- Plays at one speed. Rountree is the type to play all-out, but that hurts his ability to stop and go. This could cause issues with the pacing of plays, as mentioned previously. Whether he can learn to pace himself is yet to be seen. However, if he does, he will be a major asset for the Chargers.
- High workload in college. While it certainly is a good thing to have extensive tape for scouts to watch, it can also mean that he’s already dealt with wear and tear. That wear and tear, though not much of a problem so early in his career, could negatively impact his longevity. However, he never dealt with any significant injury in college, so hopefully that is just needless worry.

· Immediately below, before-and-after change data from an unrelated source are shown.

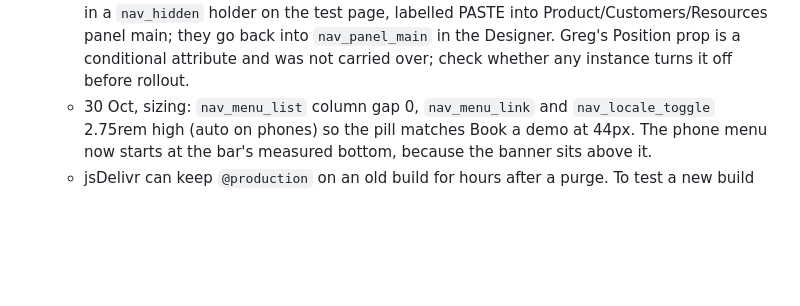
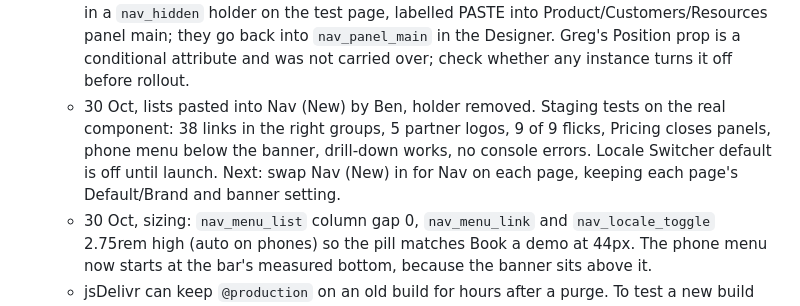
Before and after one commit to shrinkstudio/adfin, a Markdown page: NAV-PLAN.md, the part around the change. Drawn GitHub-style; blank space fills up the shorter version.

Commit message:
NAV-PLAN: component lists in and tested
Co-Authored-By: Claude Opus 5.5 <noreply@anthropic.com>

```diff
--- a/NAV-PLAN.md
+++ b/NAV-PLAN.md
@@ -102,6 +102,7 @@ Text colour never changes on hover (Ben: white stays crisp white on Brand, green
    - 30 Oct, fast flick: `switchTo` hid the outgoing panel at the end of its timeline, so a second flick killed that hide and left two panels showing. `hideOthers` now clears everything but the two in play before each switch, and `close` fades every panel. Touch: hover paths need desktop width plus a fine pointer, so tablets open by tap only and narrow windows get no pill or row highlight. The bar's plain links now close an open panel (the selector still named the old list).
    - 30 Oct, locale names: the native list only shows the language code (`en` on all three), so `navLocale` swaps in UK, IRE and USA by `hreflang`, on the list and the toggle.
    - 30 Oct, component: nav is now component **Nav (New)** `35ceae18-cb05-e98f-3b36-63156648c35e` (group Global), variants Light (base) and Brand `3ecd5f38-a4b7-a8ed-7f4f-9e25db7e530e`, set as a Theme mode on `nav_wrap` like Greg's Nav. Props: Banner, Locale Switcher, Sign In, Sign In Text, Book A Demo, Book A Demo Text. No link props: menu links stay in Nav Links. It carries the skip link, Nav Banner and Greg's banner and skip embed. The API refuses to convert anything holding a Collection List, so the three lists were parked in a `nav_hidden` holder on the test page, labelled PASTE into Product/Customers/Resources panel main; they go back into `nav_panel_main` in the Designer. Greg's Position prop is a conditional attribute and was not carried over; check whether any instance turns it off before rollout.
+   - 30 Oct, lists pasted into Nav (New) by Ben, holder removed. Staging tests on the real component: 38 links in the right groups, 5 partner logos, 9 of 9 flicks, Pricing closes panels, phone menu below the banner, drill-down works, no console errors. Locale Switcher default is off until launch. Next: swap Nav (New) in for Nav on each page, keeping each page's Default/Brand and banner setting.
    - 30 Oct, sizing: `nav_menu_list` column gap 0, `nav_menu_link` and `nav_locale_toggle` 2.75rem high (auto on phones) so the pill matches Book a demo at 44px. The phone menu now starts at the bar's measured bottom, because the banner sits above it.
    - jsDelivr can keep `@production` on an old build for hours after a purge. To test a new build on staging, swap in the commit-pinned build (`@<build sha>`).
 5. [ ] **Publish**, with Ben's OK.
```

Larry Rountree III is an interesting prospect. His tape is certainly impressive, and he can bring a lot to his locker room. So why was he picked so late in the draft? It could be due to a lack of exposure, as Missouri is not much of a powerhouse team. It could be that scouts felt he may not be able to translate his skills to the professional level. Whatever it is, Rountree has the potential to be an absolute steal for the Chargers. With Justin Jackson possibly having lost his backup spot due to constant injuries, Rountree is in a perfect situation to earn a backup spot right off the bat. Whether he ends up earning that spot or not, this pick was certainly a solid pick for general manager Tom Telesco. This was the Larry Rountree rookie profile.